In 2004 he spent a few weeks in New York training with percussionists Ernesto Simpson (Cuba), Johnny Almendra (Puerto Rican American) and American Jeff Ballard (Ray Charles, Pat Metheny, Chick Corea). He’s collaborated with other musicians from around the world, and played in projects from jazz to reggae to rock, flamenco and funk. He has a couple of leader dates under his belt, and now has a recording with his new group, a classic jazz quintet cleverly dubbed 5ET.
Of those choice covers I mentioned, the one that really stands out to me is Jorge Rossy’s “Mr. Smiles,” which kicks off with a jaunty intro from Viñolas, then slides into alternating melodic statements from trumpeter Pol Omedes and tenor saxophonist Miguel Fernández, who then takes the first solo slot on this deliciously swinging ballad.
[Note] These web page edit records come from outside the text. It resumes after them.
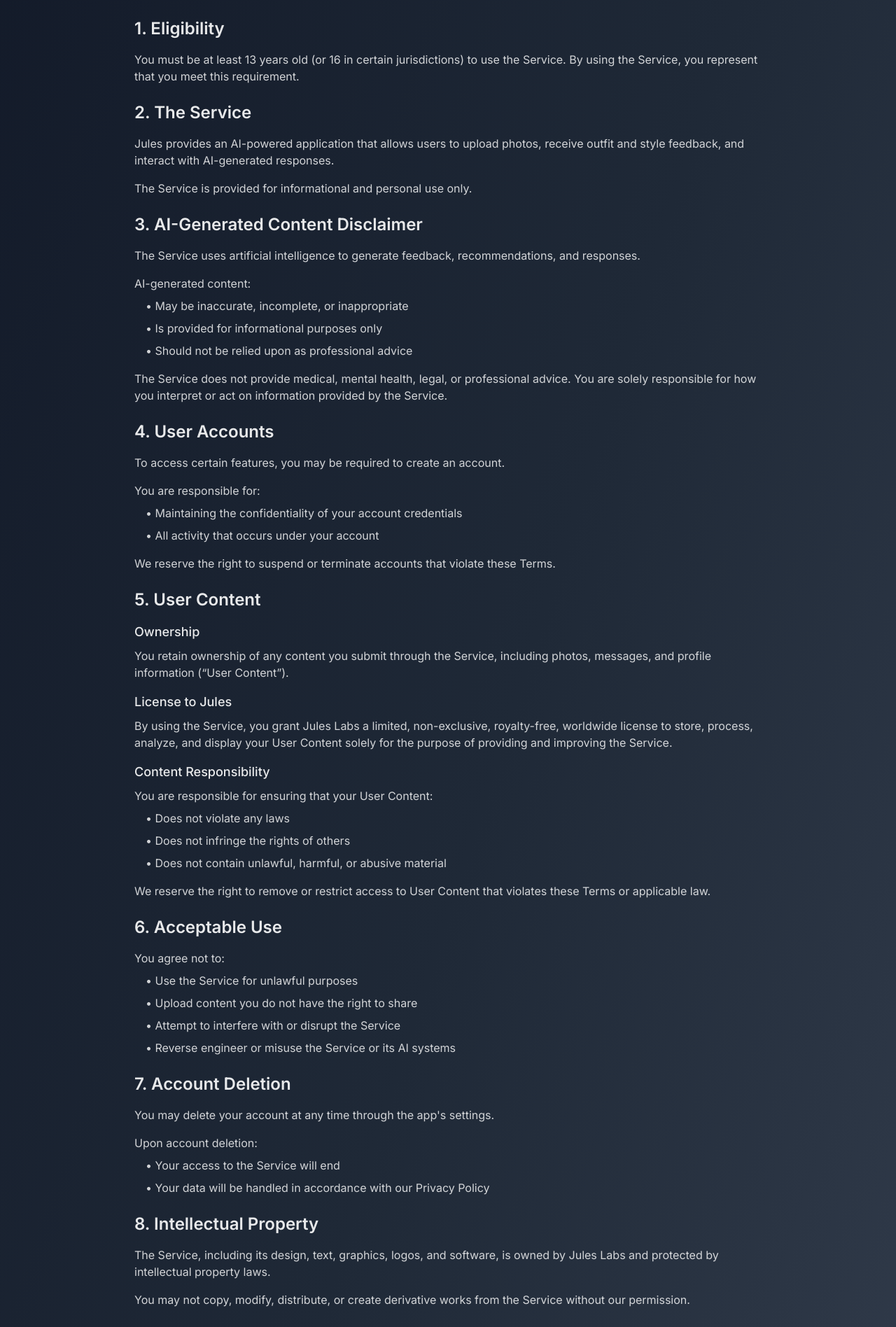
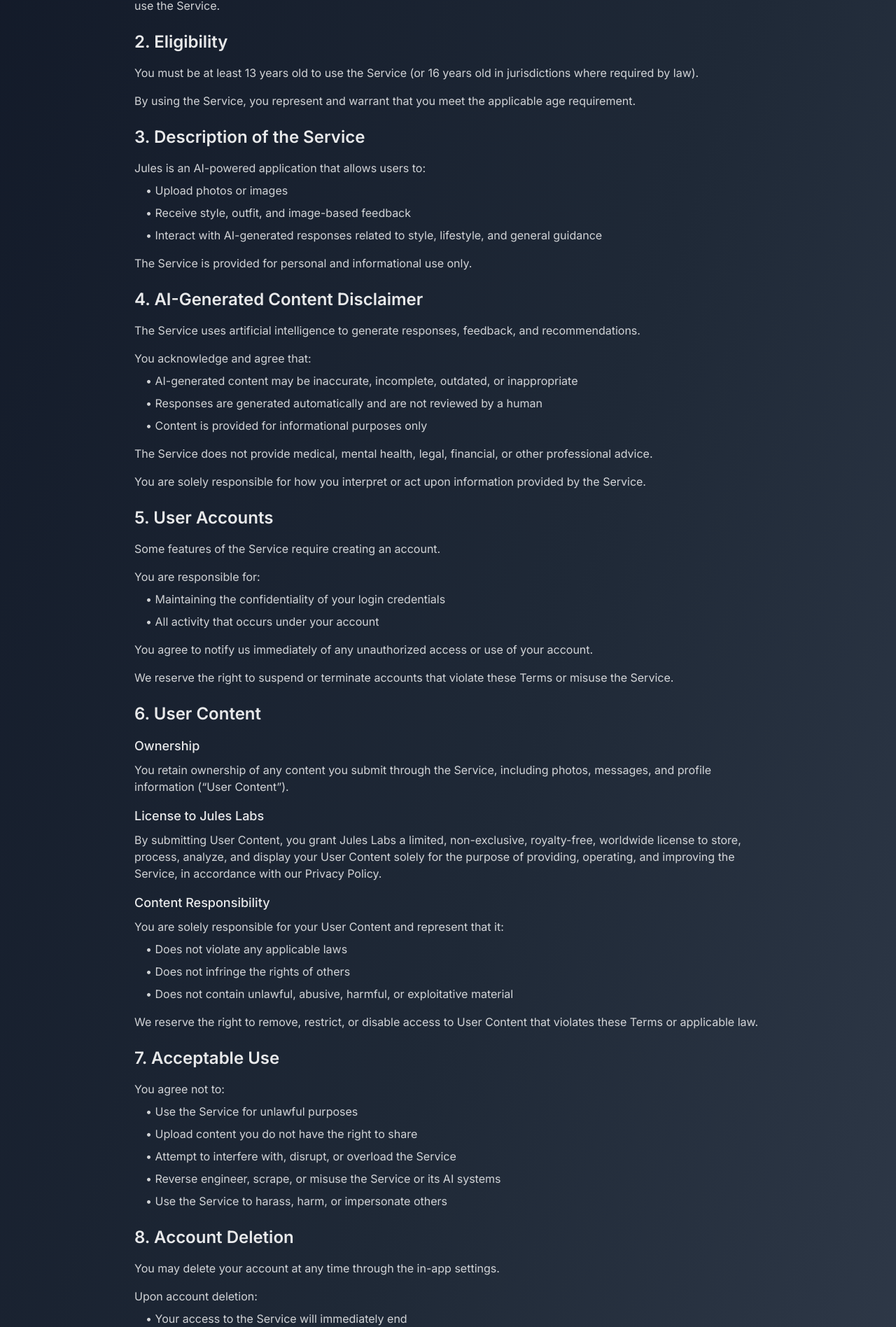
Before and after one commit to SaltaMedia/jules-labs, a Next.js app: page /terms in a window 1280 px wide. Shown: the part 713-2609 px from the top of the page at 70% size. Built offline with nearby package versions, Linux system fonts and the light colour scheme.

Commit message:
Update Terms of Use with expanded 16-section version

```diff
--- a/src/app/terms/page.tsx
+++ b/src/app/terms/page.tsx
@@ -25,72 +25,90 @@
       <Section id="terms" bg="gradient2">
         <div className="max-w-4xl mx-auto space-y-8">
           <div className="text-center mb-8">
-            <p className="text-sm text-white/70">Last updated: December 2025</p>
+            <p className="text-sm text-white/70">Last Updated: January 9, 2026</p>
           </div>
 
           <div className="space-y-6">
-            <p className="text-lg leading-relaxed">
-              These Terms of Use (&ldquo;Terms&rdquo;) govern your access to and use of the Jules mobile application and related services (the &ldquo;Service&rdquo;) operated by Jules Labs (&ldquo;Jules,&rdquo; &ldquo;we,&rdquo; &ldquo;us,&rdquo; or &ldquo;our&rdquo;).
-            </p>
-            <p className="text-lg leading-relaxed">
-              By accessing or using the Service, you agree to be bound by these Terms. If you do not agree, do not use the Service.
-            </p>
-
             {/* Section 1 */}
             <div>
-              <h2 className="text-2xl font-semibold mb-4">1. Eligibility</h2>
+              <h2 className="text-2xl font-semibold mb-4">1. Acceptance of Terms</h2>
+              <p className="text-white/80 mb-4">
+                These Terms of Use (&ldquo;Terms&rdquo;) govern your access to and use of the Jules mobile application and related services (the &ldquo;Service&rdquo;) operated by Jules Labs, LLC (&ldquo;Jules Labs,&rdquo; &ldquo;Jules,&rdquo; &ldquo;we,&rdquo; &ldquo;us,&rdquo; or &ldquo;our&rdquo;).
+              </p>
               <p className="text-white/80">
-                You must be at least 13 years old (or 16 in certain jurisdictions) to use the Service. By using the Service, you represent that you meet this requirement.
+                By accessing or using the Service, you agree to be bound by these Terms. If you do not agree, you may not access or use the Service.
               </p>
             </div>
 
             {/* Section 2 */}
             <div>
-              <h2 className="text-2xl font-semibold mb-4">2. The Service</h2>
+              <h2 className="text-2xl font-semibold mb-4">2. Eligibility</h2>
               <p className="text-white/80 mb-4">
-                Jules provides an AI-powered application that allows users to upload photos, receive outfit and style feedback, and interact with AI-generated responses.
+                You must be at least 13 years old to use the Service (or 16 years old in jurisdictions where required by law).
               </p>
               <p className="text-white/80">
-                The Service is provided for informational and personal use only.
+                By using the Service, you represent and warrant that you meet the applicable age requirement.
               </p>
             </div>
 
             {/* Section 3 */}
             <div>
-              <h2 className="text-2xl font-semibold mb-4">3. AI-Generated Content Disclaimer</h2>
-              <p className="text-white/80 mb-4">
-                The Service uses artificial intelligence to generate feedback, recommendations, and responses.
+              <h2 className="text-2xl font-semibold mb-4">3. Description of the Service</h2>
+              <p className="text-white/80 mb-2">
+                Jules is an AI-powered application that allows users to:
               </p>
-              <p className="text-white/80 mb-2">AI-generated content:</p>
               <ul className="space-y-2 text-white/80 ml-4 mb-4">
-                <li>• May be inaccurate, incomplete, or inappropriate</li>
-                <li>• Is provided for informational purposes only</li>
-                <li>• Should not be relied upon as professional advice</li>
+                <li>• Upload photos or images</li>
+                <li>• Receive style, outfit, and image-based feedback</li>
+                <li>• Interact with AI-generated responses related to style, lifestyle, and general guidance</li>
               </ul>
               <p className="text-white/80">
-                The Service does not provide medical, mental health, legal, or professional advice. You are solely responsible for how you interpret or act on information provided by the Service.
+                The Service is provided for personal and informational use only.
               </p>
             </div>
 
             {/* Section 4 */}
             <div>
-              <h2 className="text-2xl font-semibold mb-4">4. User Accounts</h2>
+              <h2 className="text-2xl font-semibold mb-4">4. AI-Generated Content Disclaimer</h2>
               <p className="text-white/80 mb-4">
-                To access certain features, you may be required to create an account.
+                The Service uses artificial intelligence to generate responses, feedback, and recommendations.
               </p>
-              <p className="text-white/80 mb-2">You are responsible for:</p>
+              <p className="text-white/80 mb-2">You acknowledge and agree that:</p>
               <ul className="space-y-2 text-white/80 ml-4 mb-4">
-                <li>• Maintaining the confidentiality of your account credentials</li>
-                <li>• All activity that occurs under your account</li>
+                <li>• AI-generated content may be inaccurate, incomplete, outdated, or inappropriate</li>
+                <li>• Responses are generated automatically and are not reviewed by a human</li>
+                <li>• Content is provided for informational purposes only</li>
               </ul>
+              <p className="text-white/80 mb-4">
+                The Service does not provide medical, mental health, legal, financial, or other professional advice.
+              </p>
               <p className="text-white/80">
-                We reserve the right to suspend or terminate accounts that violate these Terms.
+                You are solely responsible for how you interpret or act upon information provided by the Service.
               </p>
             </div>
 
             {/* Section 5 */}
             <div>
-              <h2 className="text-2xl font-semibold mb-4">5. User Content</h2>
+              <h2 className="text-2xl font-semibold mb-4">5. User Accounts</h2>
+              <p className="text-white/80 mb-4">
+                Some features of the Service require creating an account.
+              </p>
+              <p className="text-white/80 mb-2">You are responsible for:</p>
+              <ul className="space-y-2 text-white/80 ml-4 mb-4">
+                <li>• Maintaining the confidentiality of your login credentials</li>
+                <li>• All activity that occurs under your account</li>
+              </ul>
+              <p className="text-white/80 mb-4">
+                You agree to notify us immediately of any unauthorized access or use of your account.
+              </p>
+              <p className="text-white/80">
+                We reserve the right to suspend or terminate accounts that violate these Terms or misuse the Service.
+              </p>
+            </div>
+
+            {/* Section 6 */}
+            <div>
+              <h2 className="text-2xl font-semibold mb-4">6. User Content</h2>
 
               <div className="space-y-4">
                 <div>
@@ -101,137 +119,141 @@
                 </div>
 
                 <div>
-                  <h3 className="text-lg font-medium mb-2">License to Jules</h3>
+                  <h3 className="text-lg font-medium mb-2">License to Jules Labs</h3>
                   <p className="text-white/80">
-                    By using the Service, you grant Jules Labs a limited, non-exclusive, royalty-free, worldwide license to store, process, analyze, and display your User Content solely for the purpose of providing and improving the Service.
+                    By submitting User Content, you grant Jules Labs a limited, non-exclusive, royalty-free, worldwide license to store, process, analyze, and display your User Content solely for the purpose of providing, operating, and improving the Service, in accordance with our Privacy Policy.
                   </p>
                 </div>
 
                 <div>
                   <h3 className="text-lg font-medium mb-2">Content Responsibility</h3>
-                  <p className="text-white/80 mb-2">You are responsible for ensuring that your User Content:</p>
+                  <p className="text-white/80 mb-2">You are solely responsible for your User Content and represent that it:</p>
                   <ul className="space-y-2 text-white/80 ml-4 mb-4">
-                    <li>• Does not violate any laws</li>
+                    <li>• Does not violate any applicable laws</li>
                     <li>• Does not infringe the rights of others</li>
-                    <li>• Does not contain unlawful, harmful, or abusive material</li>
+                    <li>• Does not contain unlawful, abusive, harmful, or exploitative material</li>
                   </ul>
                   <p className="text-white/80">
-                    We reserve the right to remove or restrict access to User Content that violates these Terms or applicable law.
+                    We reserve the right to remove, restrict, or disable access to User Content that violates these Terms or applicable law.
                   </p>
                 </div>
               </div>
             </div>
 
-            {/* Section 6 */}
+            {/* Section 7 */}
             <div>
-              <h2 className="text-2xl font-semibold mb-4">6. Acceptable Use</h2>
+              <h2 className="text-2xl font-semibold mb-4">7. Acceptable Use</h2>
               <p className="text-white/80 mb-2">You agree not to:</p>
               <ul className="space-y-2 text-white/80 ml-4">
                 <li>• Use the Service for unlawful purposes</li>
                 <li>• Upload content you do not have the right to share</li>
-                <li>• Attempt to interfere with or disrupt the Service</li>
-                <li>• Reverse engineer or misuse the Service or its AI systems</li>
-              </ul>
-            </div>
-
-            {/* Section 7 */}
-            <div>
-              <h2 className="text-2xl font-semibold mb-4">7. Account Deletion</h2>
-              <p className="text-white/80 mb-4">
-                You may delete your account at any time through the app&apos;s settings.
-              </p>
-              <p className="text-white/80 mb-2">Upon account deletion:</p>
-              <ul className="space-y-2 text-white/80 ml-4">
-                <li>• Your access to the Service will end</li>
-                <li>• Your data will be handled in accordance with our Privacy Policy</li>
+                <li>• Attempt to interfere with, disrupt, or overload the Service</li>
+                <li>• Reverse engineer, scrape, or misuse the Service or its AI systems</li>
+                <li>• Use the Service to harass, harm, or impersonate others</li>
               </ul>
             </div>
 
             {/* Section 8 */}
             <div>
-              <h2 className="text-2xl font-semibold mb-4">8. Intellectual Property</h2>
+              <h2 className="text-2xl font-semibold mb-4">8. Account Deletion</h2>
               <p className="text-white/80 mb-4">
-                The Service, including its design, text, graphics, logos, and software, is owned by Jules Labs and protected by intellectual property laws.
+                You may delete your account at any time through the in-app settings.
               </p>
-              <p className="text-white/80">
-                You may not copy, modify, distribute, or create derivative works from the Service without our permission.
-              </p>
+              <p className="text-white/80 mb-2">Upon account deletion:</p>
+              <ul className="space-y-2 text-white/80 ml-4">
+                <li>• Your access to the Service will immediately end</li>
+                <li>• Your data will be handled in accordance with our Privacy Policy</li>
+              </ul>
             </div>
 
             {/* Section 9 */}
             <div>
-              <h2 className="text-2xl font-semibold mb-4">9. Third-Party Services</h2>
+              <h2 className="text-2xl font-semibold mb-4">9. Intellectual Property</h2>
+              <p className="text-white/80 mb-4">
+                The Service, including its software, design, text, graphics, logos, and trademarks, is owned by Jules Labs or its licensors and is protected by applicable intellectual property laws.
+              </p>
               <p className="text-white/80">
-                The Service may rely on third-party services (such as cloud storage, analytics, or AI providers). Jules Labs is not responsible for the availability or performance of third-party services.
+                You may not copy, modify, distribute, sell, or create derivative works from the Service without our prior written permission.
               </p>
             </div>
 
             {/* Section 10 */}
             <div>
-              <h2 className="text-2xl font-semibold mb-4">10. Disclaimer of Warranties</h2>
+              <h2 className="text-2xl font-semibold mb-4">10. Third-Party Services</h2>
               <p className="text-white/80 mb-4">
-                The Service is provided on an &ldquo;AS IS&rdquo; and &ldquo;AS AVAILABLE&rdquo; basis.
+                The Service may rely on third-party services or platforms (including cloud hosting, analytics, and AI infrastructure).
               </p>
-              <p className="text-white/80 mb-2">We make no warranties, express or implied, regarding:</p>
-              <ul className="space-y-2 text-white/80 ml-4">
-                <li>• Accuracy or reliability of AI-generated content</li>
-                <li>• Availability or uninterrupted operation of the Service</li>
-                <li>• Results obtained from using the Service</li>
-              </ul>
+              <p className="text-white/80">
+                Jules Labs does not control and is not responsible for the availability, functionality, or performance of third-party services.
+              </p>
             </div>
 
             {/* Section 11 */}
             <div>
-              <h2 className="text-2xl font-semibold mb-4">11. Limitation of Liability</h2>
+              <h2 className="text-2xl font-semibold mb-4">11. Disclaimer of Warranties</h2>
               <p className="text-white/80 mb-4">
-                To the maximum extent permitted by law, Jules Labs shall not be liable for any indirect, incidental, consequential, or special damages arising out of or related to your use of the Service.
+                The Service is provided on an &ldquo;AS IS&rdquo; and &ldquo;AS AVAILABLE&rdquo; basis.
               </p>
-              <p className="text-white/80">
-                Your sole remedy for dissatisfaction with the Service is to stop using it.
-              </p>
+              <p className="text-white/80 mb-2">To the maximum extent permitted by law, we disclaim all warranties, express or implied, including but not limited to:</p>
+              <ul className="space-y-2 text-white/80 ml-4">
+                <li>• Accuracy or reliability of AI-generated content</li>
+                <li>• Availability or uninterrupted operation of the Service</li>
+                <li>• Fitness for a particular purpose</li>
+              </ul>
             </div>
 
             {/* Section 12 */}
             <div>
-              <h2 className="text-2xl font-semibold mb-4">12. Indemnification</h2>
-              <p className="text-white/80 mb-2">You agree to indemnify and hold harmless Jules Labs from any claims, damages, or expenses arising from:</p>
-              <ul className="space-y-2 text-white/80 ml-4">
-                <li>• Your use of the Service</li>
-                <li>• Your User Content</li>
-                <li>• Your violation of these Terms</li>
-              </ul>
+              <h2 className="text-2xl font-semibold mb-4">12. Limitation of Liability</h2>
+              <p className="text-white/80 mb-4">
+                To the maximum extent permitted by law, Jules Labs shall not be liable for any indirect, incidental, consequential, special, or punitive damages arising out of or related to your use of the Service.
+              </p>
+              <p className="text-white/80">
+                Your sole and exclusive remedy for dissatisfaction with the Service is to stop using it.
+              </p>
             </div>
 
             {/* Section 13 */}
             <div>
-              <h2 className="text-2xl font-semibold mb-4">13. Governing Law</h2>
+              <h2 className="text-2xl font-semibold mb-4">13. Indemnification</h2>
+              <p className="text-white/80 mb-2">You agree to indemnify, defend, and hold harmless Jules Labs and its officers, directors, and affiliates from any claims, damages, losses, or expenses arising from:</p>
+              <ul className="space-y-2 text-white/80 ml-4">
+                <li>• Your use of the Service</li>
+                <li>• Your User Content</li>
+                <li>• Your violation of these Terms or applicable law</li>
+              </ul>
+            </div>
+
+            {/* Section 14 */}
+            <div>
+              <h2 className="text-2xl font-semibold mb-4">14. Governing Law</h2>
               <p className="text-white/80">
                 These Terms are governed by and construed in accordance with the laws of the State of Oregon, United States, without regard to conflict of law principles.
               </p>
             </div>
 
-            {/* Section 14 */}
+            {/* Section 15 */}
             <div>
-              <h2 className="text-2xl font-semibold mb-4">14. Changes to These Terms</h2>
+              <h2 className="text-2xl font-semibold mb-4">15. Changes to These Terms</h2>
               <p className="text-white/80 mb-4">
-                We may update these Terms from time to time. Changes will be posted on this page with an updated &ldquo;Last updated&rdquo; date.
+                We may update these Terms from time to time. Any changes will be posted with an updated &ldquo;Last Updated&rdquo; date.
               </p>
               <p className="text-white/80">
-                Continued use of the Service after changes constitutes acceptance of the revised Terms.
+                Your continued use of the Service after changes become effective constitutes acceptance of the revised Terms.
               </p>
             </div>
 
-            {/* Section 15 */}
+            {/* Section 16 */}
             <div>
-              <h2 className="text-2xl font-semibold mb-4">15. Contact Us</h2>
+              <h2 className="text-2xl font-semibold mb-4">16. Contact Us</h2>
               <p className="text-white/80 mb-4">
                 If you have questions about these Terms, contact us at:
               </p>
               <p className="text-white/80">
-                Email: <a href="mailto:steve@juleslabs.com" className="text-blue-400 hover:text-blue-300 underline">steve@juleslabs.com</a>
+                📧 <a href="mailto:steve@juleslabs.com" className="text-blue-400 hover:text-blue-300 underline">steve@juleslabs.com</a>
               </p>
               <p className="text-white/80">
-                Company: Jules Labs
+                🏢 Jules Labs, LLC
               </p>
             </div>
           </div>
```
Another nice one is Thelonius Monk’s “Ruby My Dear,” to which Viñolas has appended a sultry, Latinate prelude. This one is sung by Rita Payés in a rather beguiling Spanish (gamely swooping a couple of octaves at least and dealing with Monk’s nontraditional harmonies), accompanied by lush lines from Omedes and Fernández – and then Payés adds a lovely trombone solo!
On his originals Viñolas wisely draws heavily on the trumpet-tenor pairing out front of the swing-heavy rhythm section of himself on drums, Joan Monné on piano and Manel Fortià, double bass. Strongest of the lot is probably the opening track “Falcó Pelegrí,” but the deeply grooved waltz “Manso’s Blues” is also a close contender, full of rich, chewy horn harmonies and durable solos. His melancholy ballad “Enyor de les Teves Carícies” (Catalan – I miss your caresses), takes you back to a Greenwich Village nightclub in the late ’50s; Fortià’s bass line on this one is superb and Fernández’s solo smooth and lush.
The rearrangement of the standard waltz “Days of Wine and Roses” into a Latin-tinged tune in four beats is the only track that doesn’t work all that well to my ear, although as usual Fernández finds a tasteful solo to explore. Not to minimize Omedes’s solos on any of these tracks, either, all of which sound a bit influenced by Kenny Wheeler with their occasional slides into scratchy in-between notes. And the album wraps nicely on the solid bop of “Pols oposats s’atrauen” (Opposite poles attract). Omedes slings around precise but swing-laden triplets on his solo here like they grow on trees!
If you’re looking for a fresh take on modern hard bop, this self-titled debut album from David Viñolas’s 5ET fits the bill.